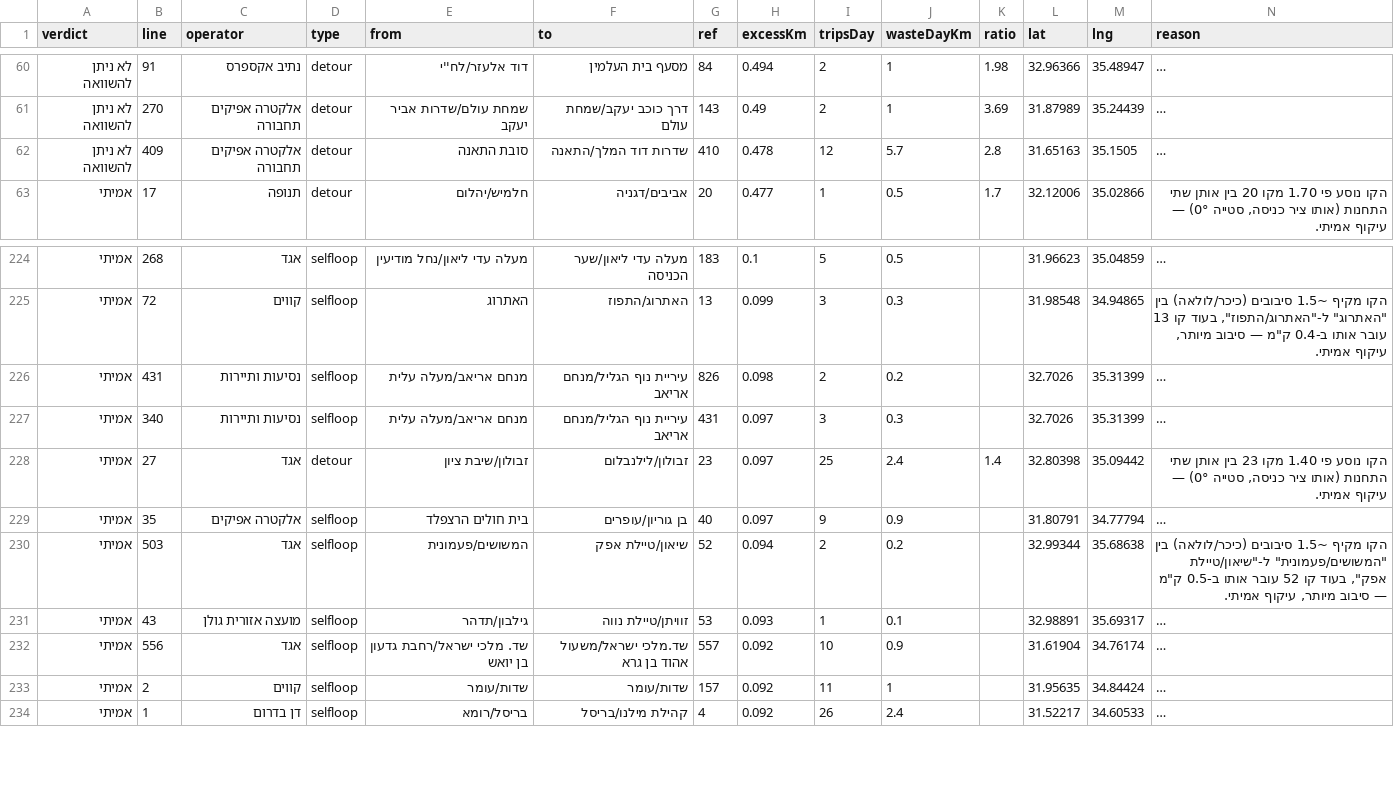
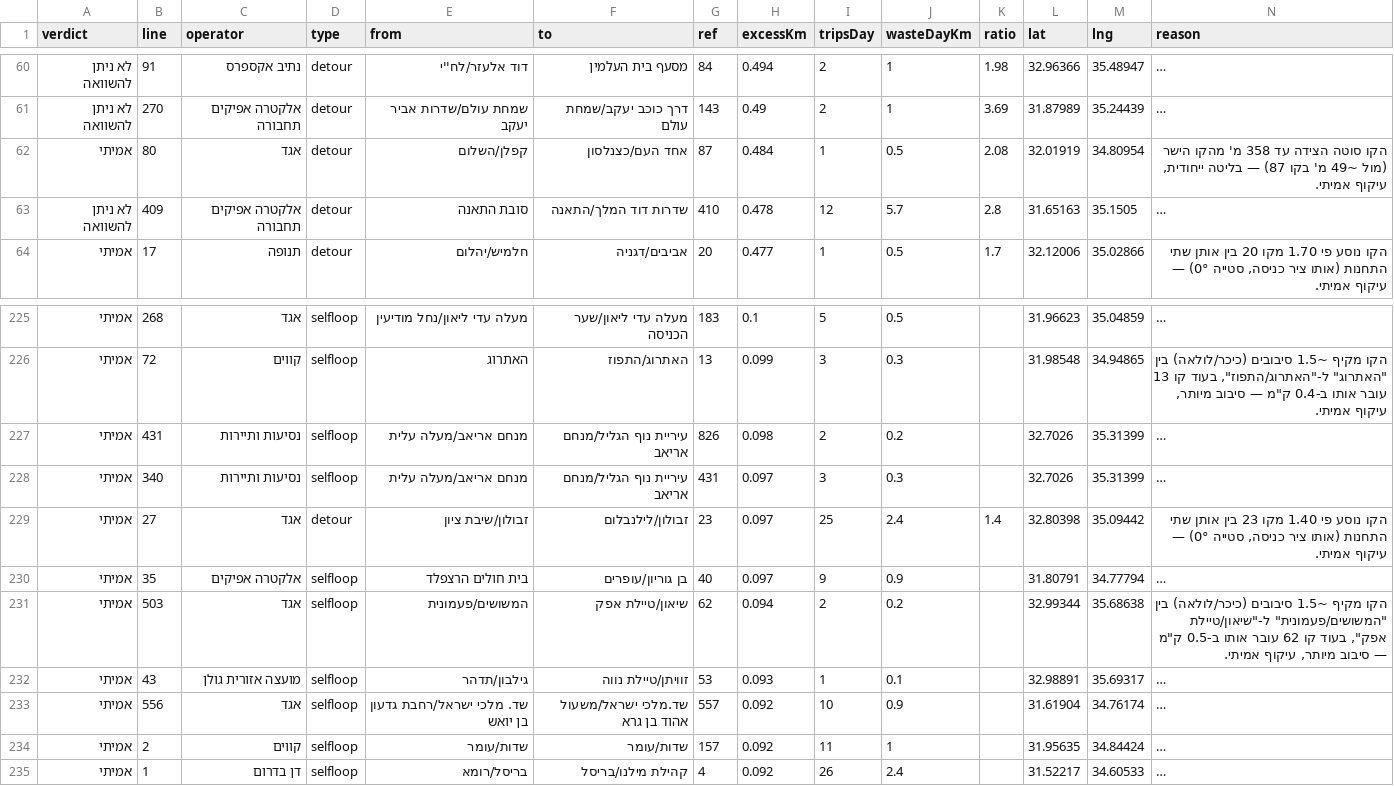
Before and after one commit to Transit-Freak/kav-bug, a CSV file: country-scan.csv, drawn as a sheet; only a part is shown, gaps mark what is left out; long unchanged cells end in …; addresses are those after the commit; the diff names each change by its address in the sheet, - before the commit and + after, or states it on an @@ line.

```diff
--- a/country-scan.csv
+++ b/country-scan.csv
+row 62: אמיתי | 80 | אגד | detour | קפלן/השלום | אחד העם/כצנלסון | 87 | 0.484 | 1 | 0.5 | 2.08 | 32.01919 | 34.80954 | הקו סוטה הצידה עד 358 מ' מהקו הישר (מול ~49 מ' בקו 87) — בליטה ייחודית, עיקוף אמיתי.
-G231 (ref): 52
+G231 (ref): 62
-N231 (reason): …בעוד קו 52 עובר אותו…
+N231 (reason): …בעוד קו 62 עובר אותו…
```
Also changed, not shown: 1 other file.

* * *

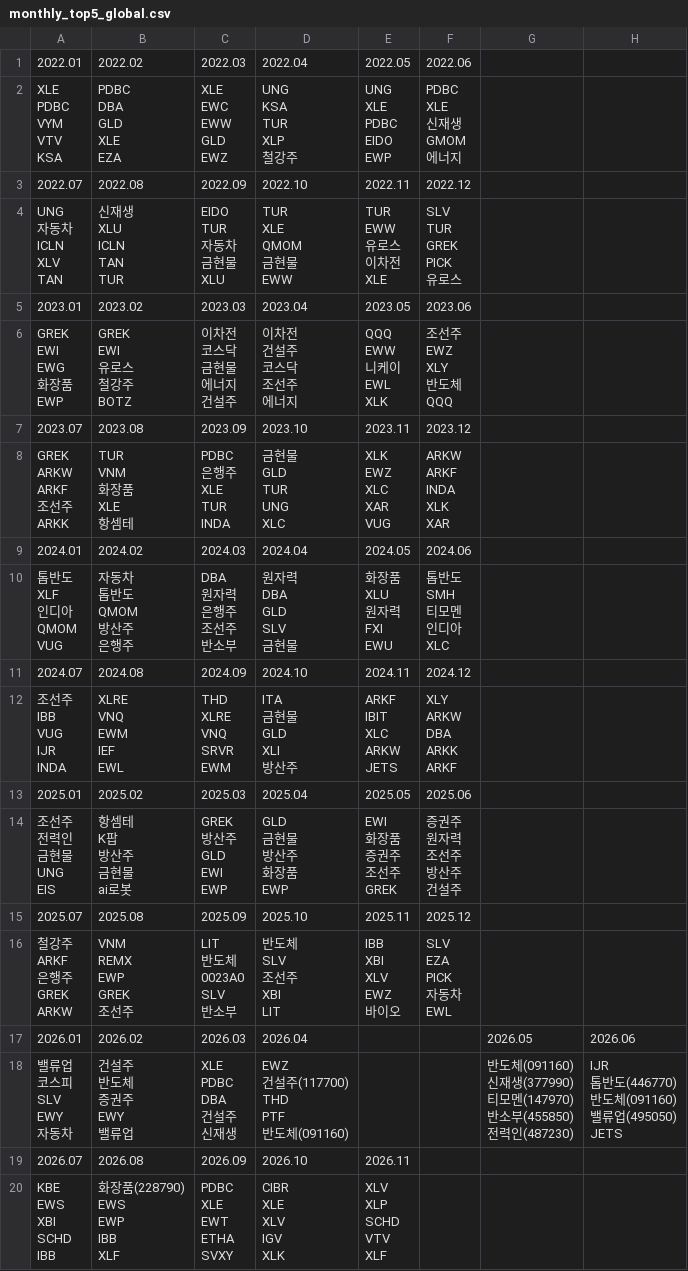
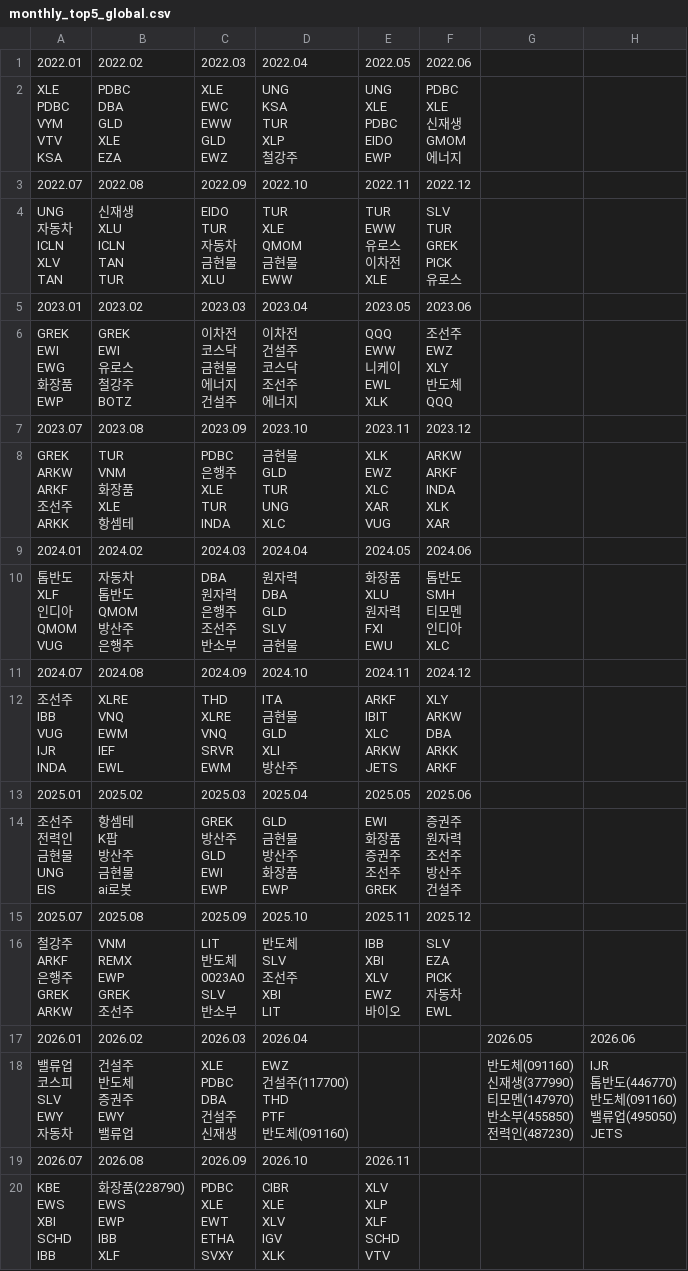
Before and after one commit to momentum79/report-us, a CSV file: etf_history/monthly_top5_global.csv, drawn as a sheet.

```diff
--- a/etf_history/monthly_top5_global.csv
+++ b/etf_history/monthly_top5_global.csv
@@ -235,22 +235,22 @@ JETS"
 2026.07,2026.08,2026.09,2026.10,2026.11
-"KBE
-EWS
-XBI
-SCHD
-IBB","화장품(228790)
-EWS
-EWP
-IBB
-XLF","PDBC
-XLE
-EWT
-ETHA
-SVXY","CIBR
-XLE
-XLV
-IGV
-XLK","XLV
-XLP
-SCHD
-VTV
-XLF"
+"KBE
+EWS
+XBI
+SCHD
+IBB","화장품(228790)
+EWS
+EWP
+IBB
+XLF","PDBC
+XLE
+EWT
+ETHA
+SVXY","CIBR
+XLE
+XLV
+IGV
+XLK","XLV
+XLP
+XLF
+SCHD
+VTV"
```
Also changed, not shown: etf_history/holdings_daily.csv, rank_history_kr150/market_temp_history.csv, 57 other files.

*What you have to do*: Working from the material above, restate word for word the lines between the line with "Before and after one commit to Transit-Freak/kav-bug, a" and the line with "Also changed, not shown: 1 other file.", both included, and only those.

*Reply*:
Before and after one commit to Transit-Freak/kav-bug, a CSV file: country-scan.csv, drawn as a sheet; only a part is shown, gaps mark what is left out; long unchanged cells end in …; addresses are those after the commit; the diff names each change by its address in the sheet, - before the commit and + after, or states it on an @@ line.

```diff
--- a/country-scan.csv
+++ b/country-scan.csv
+row 62: אמיתי | 80 | אגד | detour | קפלן/השלום | אחד העם/כצנלסון | 87 | 0.484 | 1 | 0.5 | 2.08 | 32.01919 | 34.80954 | הקו סוטה הצידה עד 358 מ' מהקו הישר (מול ~49 מ' בקו 87) — בליטה ייחודית, עיקוף אמיתי.
-G231 (ref): 52
+G231 (ref): 62
-N231 (reason): …בעוד קו 52 עובר אותו…
+N231 (reason): …בעוד קו 62 עובר אותו…
```
Also changed, not shown: 1 other file.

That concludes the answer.